Build your vocabulary with Merriam-Webster's Word of the Day! Each day a Merriam-Webster editor offers insight into a fascinating new word -- explaining its meaning, current use, and little-known details about its origin.
July 19th, 2015
Episode 261 of 758 episodes

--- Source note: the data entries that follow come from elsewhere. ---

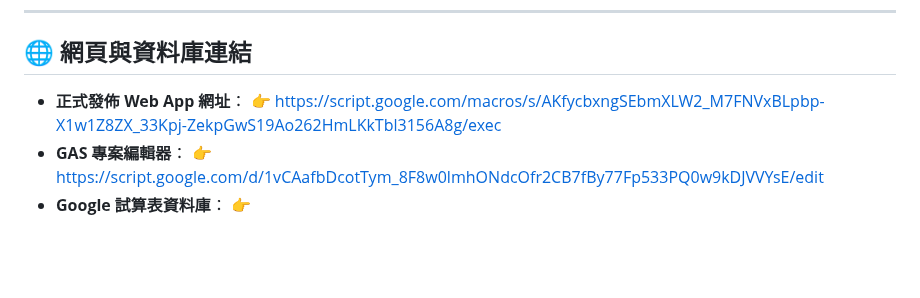
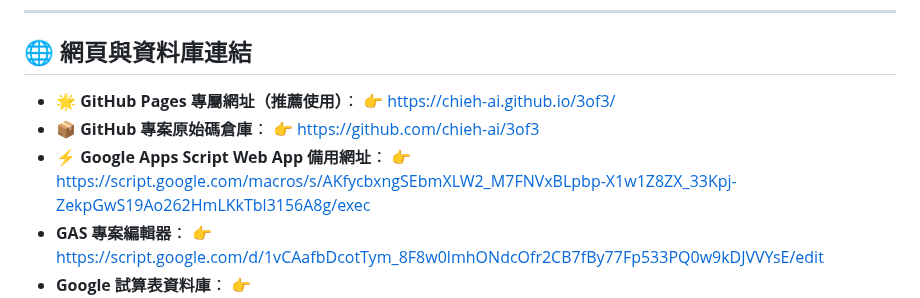
Before and after one commit to avaltech-ai/3of3, a Markdown page: README.md, the part around the change. Rendered like a GitHub page; blank space fills up the shorter version.

Commit message:
docs: 更新 GitHub Pages 專屬網址與連結說明

```diff
--- a/README.md
+++ b/README.md
@@ -6,7 +6,11 @@
 
 ## 🌐 網頁與資料庫連結
 
-* **正式發佈 Web App 網址**：
+* **🌟 GitHub Pages 專屬網址（推薦使用）**：
+  👉 [https://chieh-ai.github.io/3of3/](https://chieh-ai.github.io/3of3/)
+* **📦 GitHub 專案原始碼倉庫**：
+  👉 [https://github.com/chieh-ai/3of3](https://github.com/chieh-ai/3of3)
+* **⚡ Google Apps Script Web App 備用網址**：
   👉 [https://script.google.com/macros/s/AKfycbxngSEbmXLW2_M7FNVxBLpbp-X1w1Z8ZX_33Kpj-ZekpGwS19Ao262HmLKkTbl3156A8g/exec](https://script.google.com/macros/s/AKfycbxngSEbmXLW2_M7FNVxBLpbp-X1w1Z8ZX_33Kpj-ZekpGwS19Ao262HmLKkTbl3156A8g/exec)
 * **GAS 專案編輯器**：
   👉 [https://script.google.com/d/1vCAafbDcotTym_8F8w0lmhONdcOfr2CB7fBy77Fp533PQ0w9kDJVVYsE/edit](https://script.google.com/d/1vCAafbDcotTym_8F8w0lmhONdcOfr2CB7fBy77Fp533PQ0w9kDJVVYsE/edit)
```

Merriam-Webster's Word of the Day for July 19, 2015 is: rue \ROO\ verb : to feel regret, remorse, or penitence for Examples: I rue the day I agreed to serve on this committee. "While times do change, they don't always change for the best; Sheldon rues that Sundays are no longer a church-dominated day in many Christian denominations." Carolyn Bostick, Observer-Dispatch (Utica, New York), April 18, 2015 Did you know? If you remember your high school French, or if you've ever strolled down the Rue de Rivoli in Paris, you may have the notion that the English word rue is somehow connected to the French word for "street." In actuality, the French and English words are not related at all. The English rue is originally from the Old English word hrēow, meaning "sorrow." Used as both a noun (meaning "regret, sorrow") and, more frequently, a verb, rue is very old, dating back to before the 12th century.